[Front-end code change data]

· · · · ·

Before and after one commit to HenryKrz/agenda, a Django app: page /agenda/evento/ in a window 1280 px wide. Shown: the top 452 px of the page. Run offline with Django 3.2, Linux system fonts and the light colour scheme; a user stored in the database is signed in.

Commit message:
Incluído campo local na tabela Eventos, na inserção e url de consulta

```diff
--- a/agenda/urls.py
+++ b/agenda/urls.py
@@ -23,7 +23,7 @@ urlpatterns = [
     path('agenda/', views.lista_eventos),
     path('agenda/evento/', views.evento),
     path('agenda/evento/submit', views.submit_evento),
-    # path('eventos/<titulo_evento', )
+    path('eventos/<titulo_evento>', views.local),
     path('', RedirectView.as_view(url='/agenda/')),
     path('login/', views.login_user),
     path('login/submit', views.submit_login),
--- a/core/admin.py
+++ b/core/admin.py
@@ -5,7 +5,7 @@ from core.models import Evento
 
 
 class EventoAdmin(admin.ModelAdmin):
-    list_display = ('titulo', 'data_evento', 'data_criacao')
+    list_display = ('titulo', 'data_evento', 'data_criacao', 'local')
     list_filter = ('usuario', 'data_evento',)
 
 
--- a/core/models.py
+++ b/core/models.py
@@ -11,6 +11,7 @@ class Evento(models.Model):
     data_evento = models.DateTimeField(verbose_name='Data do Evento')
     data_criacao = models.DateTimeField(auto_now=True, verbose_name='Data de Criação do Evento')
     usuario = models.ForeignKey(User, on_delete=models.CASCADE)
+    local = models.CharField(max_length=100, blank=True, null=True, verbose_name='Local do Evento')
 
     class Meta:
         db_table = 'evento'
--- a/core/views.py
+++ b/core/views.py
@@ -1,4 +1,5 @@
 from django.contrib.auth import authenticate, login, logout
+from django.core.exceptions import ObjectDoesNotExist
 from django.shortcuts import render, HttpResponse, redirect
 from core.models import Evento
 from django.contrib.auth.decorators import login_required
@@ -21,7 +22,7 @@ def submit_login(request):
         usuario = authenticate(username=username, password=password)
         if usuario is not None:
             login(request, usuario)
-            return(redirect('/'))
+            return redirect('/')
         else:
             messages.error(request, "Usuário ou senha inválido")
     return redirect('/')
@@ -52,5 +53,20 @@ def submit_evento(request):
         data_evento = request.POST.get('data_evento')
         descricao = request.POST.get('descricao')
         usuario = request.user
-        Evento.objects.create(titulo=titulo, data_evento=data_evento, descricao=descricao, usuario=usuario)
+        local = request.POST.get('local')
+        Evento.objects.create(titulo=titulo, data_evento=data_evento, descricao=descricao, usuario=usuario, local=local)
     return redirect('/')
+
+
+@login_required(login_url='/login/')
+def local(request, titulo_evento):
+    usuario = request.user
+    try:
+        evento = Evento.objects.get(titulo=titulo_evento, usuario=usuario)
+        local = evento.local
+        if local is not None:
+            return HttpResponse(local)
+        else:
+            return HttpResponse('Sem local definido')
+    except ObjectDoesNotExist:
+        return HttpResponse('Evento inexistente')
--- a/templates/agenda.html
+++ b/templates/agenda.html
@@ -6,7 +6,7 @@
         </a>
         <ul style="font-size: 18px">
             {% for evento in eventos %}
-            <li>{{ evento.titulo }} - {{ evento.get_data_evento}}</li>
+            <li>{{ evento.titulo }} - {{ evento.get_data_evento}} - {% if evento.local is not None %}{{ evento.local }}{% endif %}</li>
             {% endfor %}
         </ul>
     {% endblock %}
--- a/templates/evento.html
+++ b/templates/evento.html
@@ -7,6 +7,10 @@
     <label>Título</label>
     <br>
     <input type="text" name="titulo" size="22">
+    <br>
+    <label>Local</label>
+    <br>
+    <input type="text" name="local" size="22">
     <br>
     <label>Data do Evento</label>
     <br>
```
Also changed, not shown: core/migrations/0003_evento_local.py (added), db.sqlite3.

· · · · ·

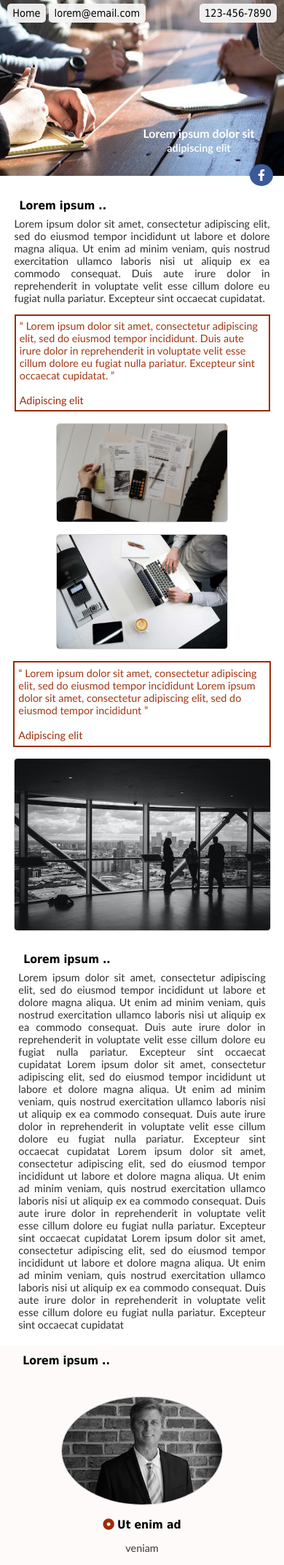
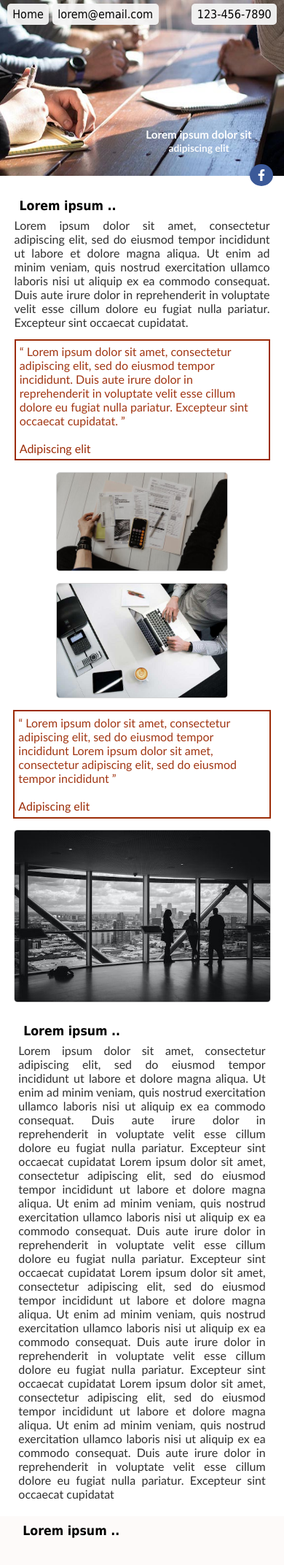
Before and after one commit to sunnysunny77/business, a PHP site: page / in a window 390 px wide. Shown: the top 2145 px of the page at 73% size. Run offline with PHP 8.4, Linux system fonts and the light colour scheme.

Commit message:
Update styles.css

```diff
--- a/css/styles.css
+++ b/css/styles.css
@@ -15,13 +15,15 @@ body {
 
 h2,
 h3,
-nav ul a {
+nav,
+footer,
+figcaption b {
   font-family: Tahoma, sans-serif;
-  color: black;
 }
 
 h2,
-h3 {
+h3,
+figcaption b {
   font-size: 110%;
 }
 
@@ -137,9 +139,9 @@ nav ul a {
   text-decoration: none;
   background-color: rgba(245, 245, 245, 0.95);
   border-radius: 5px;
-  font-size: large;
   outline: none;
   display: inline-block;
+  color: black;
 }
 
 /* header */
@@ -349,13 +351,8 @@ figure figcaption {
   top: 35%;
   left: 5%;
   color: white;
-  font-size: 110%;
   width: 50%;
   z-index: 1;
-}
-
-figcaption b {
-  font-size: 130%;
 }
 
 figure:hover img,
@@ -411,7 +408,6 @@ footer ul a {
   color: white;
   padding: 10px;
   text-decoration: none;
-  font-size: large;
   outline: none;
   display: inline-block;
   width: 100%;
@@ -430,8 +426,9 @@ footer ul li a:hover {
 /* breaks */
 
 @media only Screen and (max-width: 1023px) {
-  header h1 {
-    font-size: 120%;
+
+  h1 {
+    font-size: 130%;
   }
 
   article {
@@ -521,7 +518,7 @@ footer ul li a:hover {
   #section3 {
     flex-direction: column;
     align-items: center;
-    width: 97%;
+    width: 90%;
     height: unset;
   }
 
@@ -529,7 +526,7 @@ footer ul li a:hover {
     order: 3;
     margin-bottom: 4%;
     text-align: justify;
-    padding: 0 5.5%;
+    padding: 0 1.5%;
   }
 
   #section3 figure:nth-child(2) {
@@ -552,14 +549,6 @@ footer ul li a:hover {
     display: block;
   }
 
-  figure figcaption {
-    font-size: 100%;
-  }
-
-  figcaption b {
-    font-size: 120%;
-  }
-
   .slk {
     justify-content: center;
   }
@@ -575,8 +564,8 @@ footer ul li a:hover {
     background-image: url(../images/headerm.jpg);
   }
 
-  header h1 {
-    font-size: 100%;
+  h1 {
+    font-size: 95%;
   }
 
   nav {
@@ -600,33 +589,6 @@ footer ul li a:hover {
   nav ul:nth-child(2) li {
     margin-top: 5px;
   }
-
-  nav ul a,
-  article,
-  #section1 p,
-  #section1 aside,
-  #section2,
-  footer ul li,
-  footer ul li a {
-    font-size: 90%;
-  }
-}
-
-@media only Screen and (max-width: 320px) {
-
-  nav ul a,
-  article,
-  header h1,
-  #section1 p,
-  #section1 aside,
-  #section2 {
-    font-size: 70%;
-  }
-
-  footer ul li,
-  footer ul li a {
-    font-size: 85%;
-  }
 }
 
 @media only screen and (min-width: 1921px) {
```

· · · · ·

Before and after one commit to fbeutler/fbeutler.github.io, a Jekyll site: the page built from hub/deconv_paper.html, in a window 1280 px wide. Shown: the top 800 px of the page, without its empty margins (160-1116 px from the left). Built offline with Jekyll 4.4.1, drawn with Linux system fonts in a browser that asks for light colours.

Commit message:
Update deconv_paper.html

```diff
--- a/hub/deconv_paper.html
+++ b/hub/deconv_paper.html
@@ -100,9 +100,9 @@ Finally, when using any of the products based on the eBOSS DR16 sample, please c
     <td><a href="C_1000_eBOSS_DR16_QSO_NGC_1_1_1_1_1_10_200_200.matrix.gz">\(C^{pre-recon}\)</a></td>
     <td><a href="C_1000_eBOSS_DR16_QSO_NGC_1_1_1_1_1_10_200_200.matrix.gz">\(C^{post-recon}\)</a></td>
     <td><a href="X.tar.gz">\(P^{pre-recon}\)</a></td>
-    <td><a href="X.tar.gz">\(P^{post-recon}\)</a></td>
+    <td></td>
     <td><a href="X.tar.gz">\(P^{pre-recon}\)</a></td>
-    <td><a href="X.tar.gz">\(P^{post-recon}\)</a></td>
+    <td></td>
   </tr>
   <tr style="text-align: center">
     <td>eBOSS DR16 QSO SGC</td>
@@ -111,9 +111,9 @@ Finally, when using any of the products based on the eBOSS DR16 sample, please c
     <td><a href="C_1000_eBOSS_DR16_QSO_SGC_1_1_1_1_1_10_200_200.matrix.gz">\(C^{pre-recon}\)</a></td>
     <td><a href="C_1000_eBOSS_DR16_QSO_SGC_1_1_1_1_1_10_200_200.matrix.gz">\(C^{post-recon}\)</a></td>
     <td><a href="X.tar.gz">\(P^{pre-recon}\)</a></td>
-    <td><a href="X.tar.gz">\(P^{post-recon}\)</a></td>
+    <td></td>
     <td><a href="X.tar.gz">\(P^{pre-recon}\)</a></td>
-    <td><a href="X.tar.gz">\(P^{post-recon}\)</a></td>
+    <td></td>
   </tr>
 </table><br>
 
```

· · · · ·

Copy out all the lines of the records that include "views".

REPLY TO THE TASK:
     path('agenda/', views.lista_eventos),
     path('agenda/evento/', views.evento),
     path('agenda/evento/submit', views.submit_evento),
+    path('eventos/<titulo_evento>', views.local),
     path('login/', views.login_user),
     path('login/submit', views.submit_login),
--- a/core/views.py
+++ b/core/views.py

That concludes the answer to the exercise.